[Opening Excerpted data section]
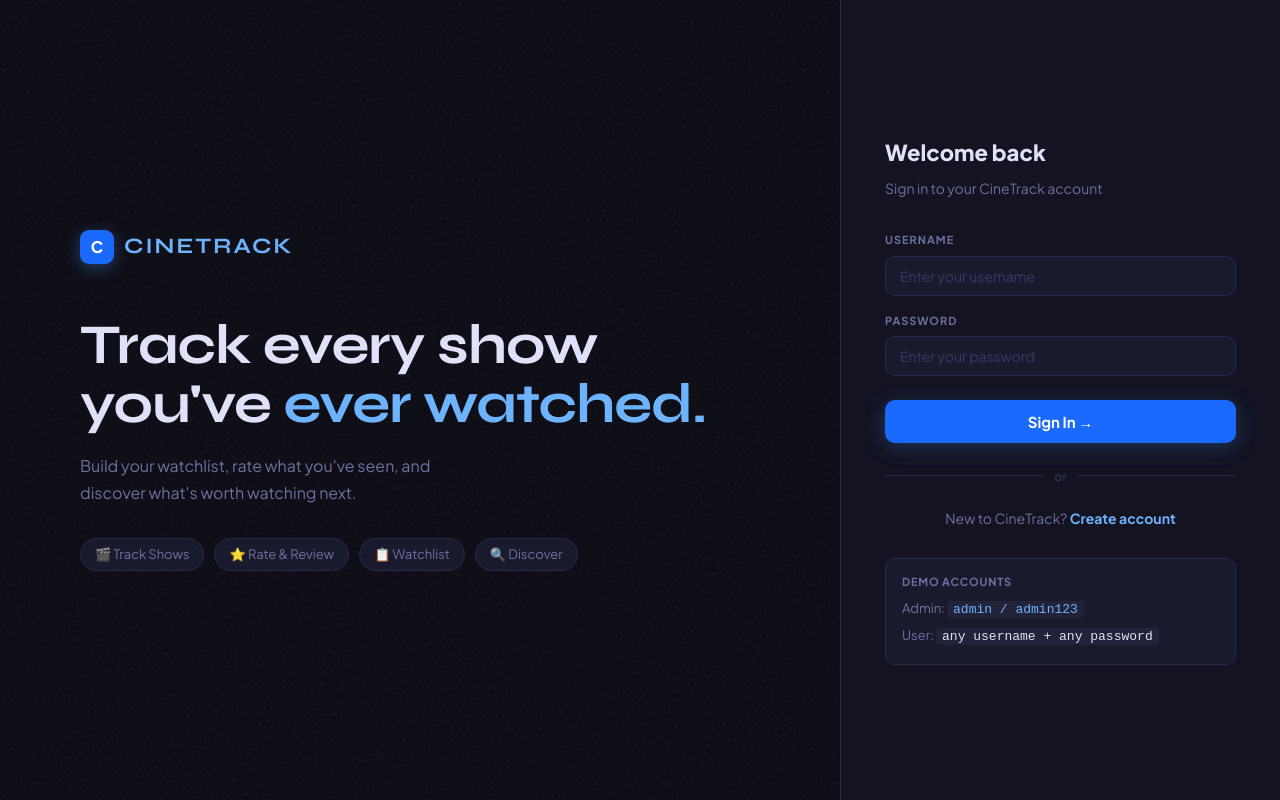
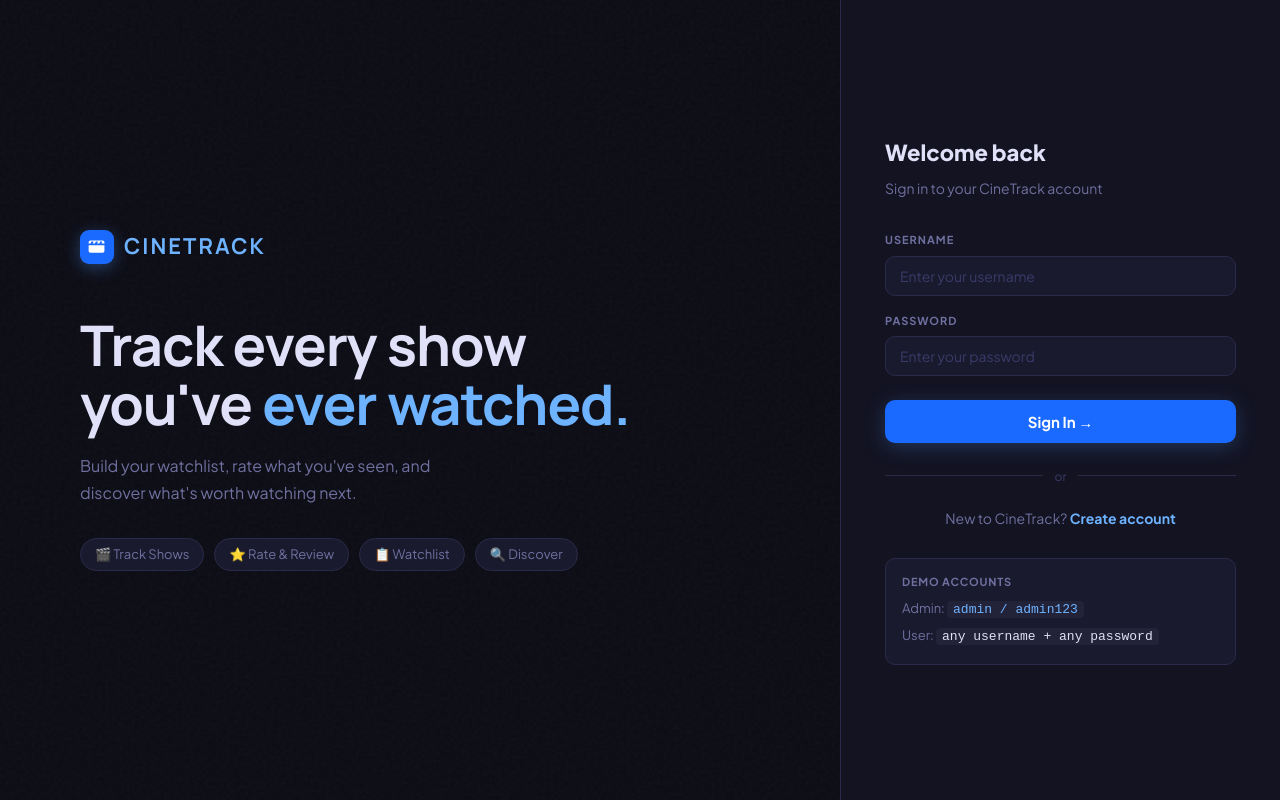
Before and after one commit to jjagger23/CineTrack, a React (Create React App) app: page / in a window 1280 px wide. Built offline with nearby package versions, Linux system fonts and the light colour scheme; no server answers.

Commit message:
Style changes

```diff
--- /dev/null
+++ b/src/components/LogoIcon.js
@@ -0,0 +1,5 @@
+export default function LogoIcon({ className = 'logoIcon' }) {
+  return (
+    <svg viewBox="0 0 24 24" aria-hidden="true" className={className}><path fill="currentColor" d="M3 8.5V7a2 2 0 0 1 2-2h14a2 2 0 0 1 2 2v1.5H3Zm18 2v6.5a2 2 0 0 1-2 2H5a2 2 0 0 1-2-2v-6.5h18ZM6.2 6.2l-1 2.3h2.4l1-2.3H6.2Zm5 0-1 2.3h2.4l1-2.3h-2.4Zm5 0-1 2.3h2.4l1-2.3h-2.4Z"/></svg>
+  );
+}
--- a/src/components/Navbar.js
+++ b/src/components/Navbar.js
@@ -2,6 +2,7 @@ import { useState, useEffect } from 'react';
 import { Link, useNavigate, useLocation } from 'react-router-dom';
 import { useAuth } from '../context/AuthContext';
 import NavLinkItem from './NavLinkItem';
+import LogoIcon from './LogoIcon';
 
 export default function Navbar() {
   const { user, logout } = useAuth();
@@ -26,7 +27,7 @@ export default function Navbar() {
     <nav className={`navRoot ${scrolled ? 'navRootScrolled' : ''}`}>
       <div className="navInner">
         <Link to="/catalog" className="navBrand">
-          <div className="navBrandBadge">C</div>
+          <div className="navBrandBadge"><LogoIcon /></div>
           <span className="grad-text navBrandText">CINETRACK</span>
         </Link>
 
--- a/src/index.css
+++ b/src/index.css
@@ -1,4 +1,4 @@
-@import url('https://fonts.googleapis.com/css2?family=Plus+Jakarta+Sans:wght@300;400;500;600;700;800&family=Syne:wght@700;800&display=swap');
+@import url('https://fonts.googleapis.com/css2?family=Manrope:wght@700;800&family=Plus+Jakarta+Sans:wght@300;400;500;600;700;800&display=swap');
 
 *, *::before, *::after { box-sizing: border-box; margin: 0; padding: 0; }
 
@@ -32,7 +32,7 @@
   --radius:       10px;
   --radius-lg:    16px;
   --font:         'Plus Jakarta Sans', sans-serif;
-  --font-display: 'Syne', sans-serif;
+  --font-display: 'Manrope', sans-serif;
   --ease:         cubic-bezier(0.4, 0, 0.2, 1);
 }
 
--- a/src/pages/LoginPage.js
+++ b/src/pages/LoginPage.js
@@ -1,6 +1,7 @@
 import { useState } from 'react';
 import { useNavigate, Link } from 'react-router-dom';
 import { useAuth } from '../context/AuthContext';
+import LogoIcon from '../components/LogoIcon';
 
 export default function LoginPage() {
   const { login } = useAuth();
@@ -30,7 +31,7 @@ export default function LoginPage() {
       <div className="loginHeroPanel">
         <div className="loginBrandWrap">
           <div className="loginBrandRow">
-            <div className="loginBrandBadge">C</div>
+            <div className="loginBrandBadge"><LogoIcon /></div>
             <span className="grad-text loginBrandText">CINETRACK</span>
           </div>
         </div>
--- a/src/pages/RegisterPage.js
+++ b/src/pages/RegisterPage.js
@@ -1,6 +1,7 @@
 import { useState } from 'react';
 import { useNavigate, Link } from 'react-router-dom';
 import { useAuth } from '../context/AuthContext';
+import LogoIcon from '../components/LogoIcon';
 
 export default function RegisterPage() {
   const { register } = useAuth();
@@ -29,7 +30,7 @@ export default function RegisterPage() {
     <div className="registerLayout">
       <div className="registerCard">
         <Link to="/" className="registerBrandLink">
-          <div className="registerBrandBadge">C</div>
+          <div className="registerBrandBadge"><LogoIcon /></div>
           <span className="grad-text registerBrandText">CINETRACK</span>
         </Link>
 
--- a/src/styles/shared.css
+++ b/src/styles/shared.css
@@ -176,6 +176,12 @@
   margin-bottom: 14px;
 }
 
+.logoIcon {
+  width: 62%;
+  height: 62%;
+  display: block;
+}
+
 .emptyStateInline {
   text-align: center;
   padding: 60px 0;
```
[Closing Excerpted data section]
[Opening Excerpted data section]
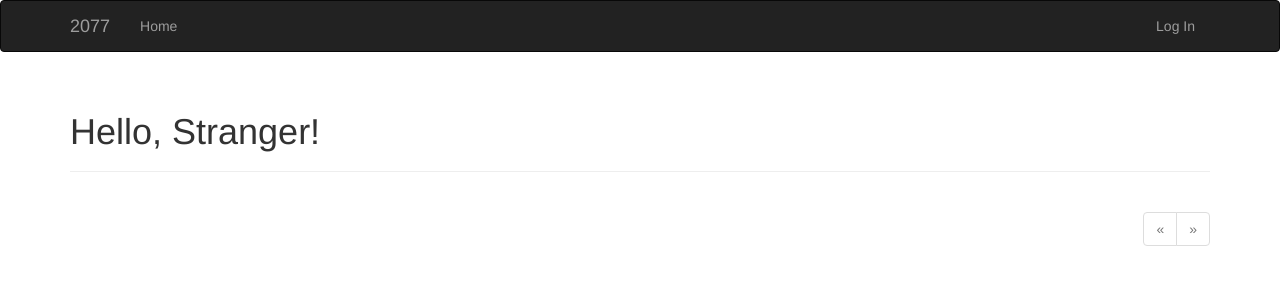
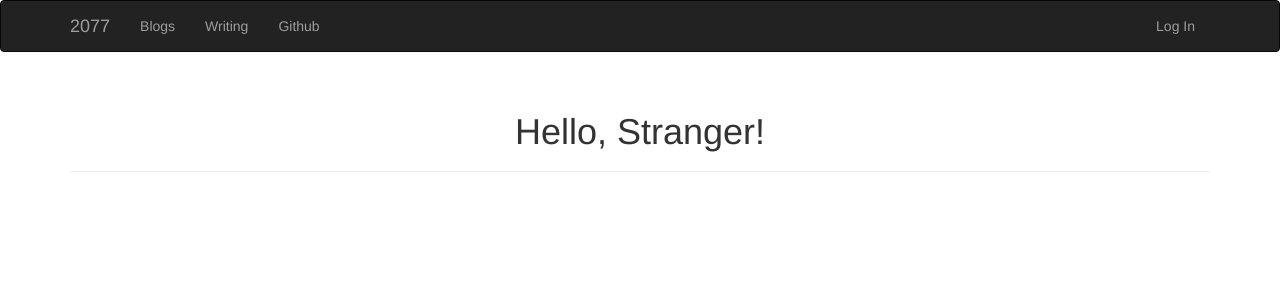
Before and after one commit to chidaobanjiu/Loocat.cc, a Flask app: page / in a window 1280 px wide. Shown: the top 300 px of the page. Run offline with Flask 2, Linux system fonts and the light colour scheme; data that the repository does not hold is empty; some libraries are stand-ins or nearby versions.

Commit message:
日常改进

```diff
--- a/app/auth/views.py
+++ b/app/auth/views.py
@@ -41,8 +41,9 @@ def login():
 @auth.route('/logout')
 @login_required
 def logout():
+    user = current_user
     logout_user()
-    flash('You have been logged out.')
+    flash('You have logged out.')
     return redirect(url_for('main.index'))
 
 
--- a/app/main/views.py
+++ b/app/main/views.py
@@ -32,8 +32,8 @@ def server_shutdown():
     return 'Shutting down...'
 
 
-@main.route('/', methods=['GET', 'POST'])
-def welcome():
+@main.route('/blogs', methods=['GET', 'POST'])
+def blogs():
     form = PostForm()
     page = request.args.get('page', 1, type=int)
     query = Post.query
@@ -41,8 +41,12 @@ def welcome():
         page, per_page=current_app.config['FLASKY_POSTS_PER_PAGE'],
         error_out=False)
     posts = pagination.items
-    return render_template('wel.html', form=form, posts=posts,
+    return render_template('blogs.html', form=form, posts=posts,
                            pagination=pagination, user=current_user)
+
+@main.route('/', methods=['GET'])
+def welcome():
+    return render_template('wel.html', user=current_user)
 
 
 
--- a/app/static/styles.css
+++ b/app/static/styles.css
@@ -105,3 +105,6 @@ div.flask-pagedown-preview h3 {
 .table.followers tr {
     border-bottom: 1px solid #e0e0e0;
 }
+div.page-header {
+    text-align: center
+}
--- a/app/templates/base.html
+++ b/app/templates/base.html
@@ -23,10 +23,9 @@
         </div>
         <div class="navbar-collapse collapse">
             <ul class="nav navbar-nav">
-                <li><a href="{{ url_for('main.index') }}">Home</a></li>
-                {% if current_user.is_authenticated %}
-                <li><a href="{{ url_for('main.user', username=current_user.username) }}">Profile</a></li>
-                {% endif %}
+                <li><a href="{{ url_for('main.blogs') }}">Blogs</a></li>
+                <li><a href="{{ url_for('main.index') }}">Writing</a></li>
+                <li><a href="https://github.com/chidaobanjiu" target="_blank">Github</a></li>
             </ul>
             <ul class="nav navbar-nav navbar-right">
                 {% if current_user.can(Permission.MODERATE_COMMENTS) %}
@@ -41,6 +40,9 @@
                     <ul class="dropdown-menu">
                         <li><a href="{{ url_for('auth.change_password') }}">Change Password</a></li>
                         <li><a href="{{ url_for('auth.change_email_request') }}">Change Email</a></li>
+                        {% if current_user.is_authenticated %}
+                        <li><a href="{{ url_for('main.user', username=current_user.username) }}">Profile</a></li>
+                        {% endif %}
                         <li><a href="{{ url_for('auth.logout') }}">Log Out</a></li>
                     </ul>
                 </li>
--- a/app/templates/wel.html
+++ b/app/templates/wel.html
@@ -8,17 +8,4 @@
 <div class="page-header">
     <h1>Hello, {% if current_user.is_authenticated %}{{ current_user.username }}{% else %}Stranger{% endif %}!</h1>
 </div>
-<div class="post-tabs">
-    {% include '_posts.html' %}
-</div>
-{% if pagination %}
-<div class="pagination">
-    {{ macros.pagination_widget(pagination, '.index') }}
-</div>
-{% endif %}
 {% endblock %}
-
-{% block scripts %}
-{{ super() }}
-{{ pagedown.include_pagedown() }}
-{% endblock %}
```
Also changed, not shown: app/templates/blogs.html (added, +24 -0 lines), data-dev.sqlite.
[Closing Excerpted data section]
Find every line above that contains the word "fonts", and return each one.

Before and after one commit to jjagger23/CineTrack, a React (Create React App) app: page / in a window 1280 px wide. Built offline with nearby package versions, Linux system fonts and the light colour scheme; no server answers.
-@import url('https://fonts.googleapis.com/css2?family=Plus+Jakarta+Sans:wght@300;400;500;600;700;800&family=Syne:wght@700;800&display=swap');
+@import url('https://fonts.googleapis.com/css2?family=Manrope:wght@700;800&family=Plus+Jakarta+Sans:wght@300;400;500;600;700;800&display=swap');
Before and after one commit to chidaobanjiu/Loocat.cc, a Flask app: page / in a window 1280 px wide. Shown: the top 300 px of the page. Run offline with Flask 2, Linux system fonts and the light colour scheme; data that the repository does not hold is empty; some libraries are stand-ins or nearby versions.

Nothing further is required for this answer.